Irina V. Fox, JD

Irina V. Fox, JD

Irina V. Fox, JD

School of Law


  • Business Associations, Corporate Finance, Mergers and Acquisitions, Securities Regulation, Secured Transactions

Academic Appointments


  • Law


  • Professor


Professor Fox specializes in business law, researching debtor-creditor relations and writing on bankruptcy issues.
Prior to joining the faculty of Creighton University School of Law, Professor Fox practiced law in San Francisco at an AmLaw A-List firm of Latham & Watkins. She represented multinational corporations in complex business litigation, focusing on antitrust. Professor Fox worked on several high-profile mergers. She was part of a trial team in a highly publicized Silicon Valley case. She also represented emerging companies in finance transactions and worked on cutting-edge bankruptcy matters. She defended the rights of several pro bono clients.
Professor Fox clerked for the Honorable Carl J. Barbier at the federal district court for the Eastern District of Louisiana. She graduated summa cum laude (second in her class) from the Louisiana State University Law Center and is a member of the Order of the Coif.

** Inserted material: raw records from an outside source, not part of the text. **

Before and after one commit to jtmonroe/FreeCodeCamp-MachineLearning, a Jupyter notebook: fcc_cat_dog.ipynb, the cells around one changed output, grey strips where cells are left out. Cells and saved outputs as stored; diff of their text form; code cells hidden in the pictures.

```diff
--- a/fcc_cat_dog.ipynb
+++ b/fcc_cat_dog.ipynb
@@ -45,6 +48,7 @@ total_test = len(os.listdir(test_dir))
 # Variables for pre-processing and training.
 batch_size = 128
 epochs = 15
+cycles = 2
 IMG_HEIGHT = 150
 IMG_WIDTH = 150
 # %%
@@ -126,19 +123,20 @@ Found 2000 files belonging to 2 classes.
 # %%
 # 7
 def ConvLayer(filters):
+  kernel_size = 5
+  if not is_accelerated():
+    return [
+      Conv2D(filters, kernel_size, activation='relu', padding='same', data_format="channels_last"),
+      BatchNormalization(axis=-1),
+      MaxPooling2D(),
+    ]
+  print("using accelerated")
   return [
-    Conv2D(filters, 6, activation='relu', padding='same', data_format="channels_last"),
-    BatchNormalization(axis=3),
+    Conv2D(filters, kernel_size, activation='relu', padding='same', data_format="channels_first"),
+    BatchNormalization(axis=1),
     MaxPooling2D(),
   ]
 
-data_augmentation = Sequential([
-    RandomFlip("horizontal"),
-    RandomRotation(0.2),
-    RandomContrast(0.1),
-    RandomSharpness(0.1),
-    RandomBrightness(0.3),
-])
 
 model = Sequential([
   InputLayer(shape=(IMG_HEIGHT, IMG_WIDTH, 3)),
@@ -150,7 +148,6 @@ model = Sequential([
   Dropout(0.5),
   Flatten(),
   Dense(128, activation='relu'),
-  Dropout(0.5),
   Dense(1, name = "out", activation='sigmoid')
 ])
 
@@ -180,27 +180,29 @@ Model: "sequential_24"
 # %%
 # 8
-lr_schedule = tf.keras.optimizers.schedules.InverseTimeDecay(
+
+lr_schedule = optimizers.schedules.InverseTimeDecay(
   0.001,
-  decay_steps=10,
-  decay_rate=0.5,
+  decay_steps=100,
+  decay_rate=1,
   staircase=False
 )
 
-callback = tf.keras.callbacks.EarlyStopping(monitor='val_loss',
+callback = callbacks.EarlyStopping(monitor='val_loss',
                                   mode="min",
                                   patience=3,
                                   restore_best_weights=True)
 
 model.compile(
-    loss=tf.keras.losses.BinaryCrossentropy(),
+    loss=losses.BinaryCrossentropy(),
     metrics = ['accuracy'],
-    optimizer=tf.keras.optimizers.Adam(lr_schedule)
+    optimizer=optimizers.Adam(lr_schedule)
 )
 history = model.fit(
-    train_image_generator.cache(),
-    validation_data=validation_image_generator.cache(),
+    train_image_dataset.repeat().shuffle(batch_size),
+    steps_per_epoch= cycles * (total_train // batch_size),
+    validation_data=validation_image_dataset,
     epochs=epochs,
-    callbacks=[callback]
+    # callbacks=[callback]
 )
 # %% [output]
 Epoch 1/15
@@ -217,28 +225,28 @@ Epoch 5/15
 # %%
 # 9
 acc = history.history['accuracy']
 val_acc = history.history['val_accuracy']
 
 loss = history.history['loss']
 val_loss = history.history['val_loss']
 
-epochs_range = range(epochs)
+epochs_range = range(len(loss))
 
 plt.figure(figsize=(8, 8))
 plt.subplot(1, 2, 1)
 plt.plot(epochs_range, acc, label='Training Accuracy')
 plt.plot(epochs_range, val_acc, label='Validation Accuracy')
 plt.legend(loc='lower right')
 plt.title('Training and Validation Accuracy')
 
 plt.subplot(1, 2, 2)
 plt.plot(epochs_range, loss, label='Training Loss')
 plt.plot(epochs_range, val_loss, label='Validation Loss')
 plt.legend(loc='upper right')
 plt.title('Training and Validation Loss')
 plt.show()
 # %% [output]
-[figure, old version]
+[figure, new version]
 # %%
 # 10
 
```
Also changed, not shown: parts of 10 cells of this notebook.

Publications and Presentations





Research and Scholarship

Research and Scholarship Interests

  • I research debtor-creditor issues, focusing on Chapter 11 corporate reorganizations and fraudulent transfers. I have also written on penalty clauses in testaments under Louisiana Civil Law and on expungement of criminal records under California Penal Code Section 851.8.

Current Research Projects

  • Avoidance of leveraged transactions as fraudulent transfers has proliferated in the aftermath of the recent financial crisis and during the resultant economic recession. When planning leveraged deals, such as buyouts, spinoffs, and intercorporate guarantees, corporate boards rely on solvency opinions prepared by outside financial advisors. If a leveraged transaction is challenged in court by a shareholder, the business judgment rule provides a highly deferential standard of judicial review of corporate decisions, as long the decision was well-informed and not tainted by fraud, illegality, or self-interest. If the same transaction is subject to fraudulent transfer avoidance, courts routinely employ a probing analysis, informed by 20/20-hindsight and according no deference to directorial decision making. Highlighting the irreconcilable discrepancy in the standards of judicial review, my Article argues that under the current legal regime the most reasonable solution from a planning perspective is to structure the leveraged deal in reliance on a good-faith solvency opinion procured from an independent expert. My latest Article reviews examples of post-financial crisis avoidance actions, identifies the most frequently recurring legal criticisms of solvency opinions, and provides tips for ensuring that the solvency opinion obtained contemporaneously with the transaction will minimize risk of avoidance in the future.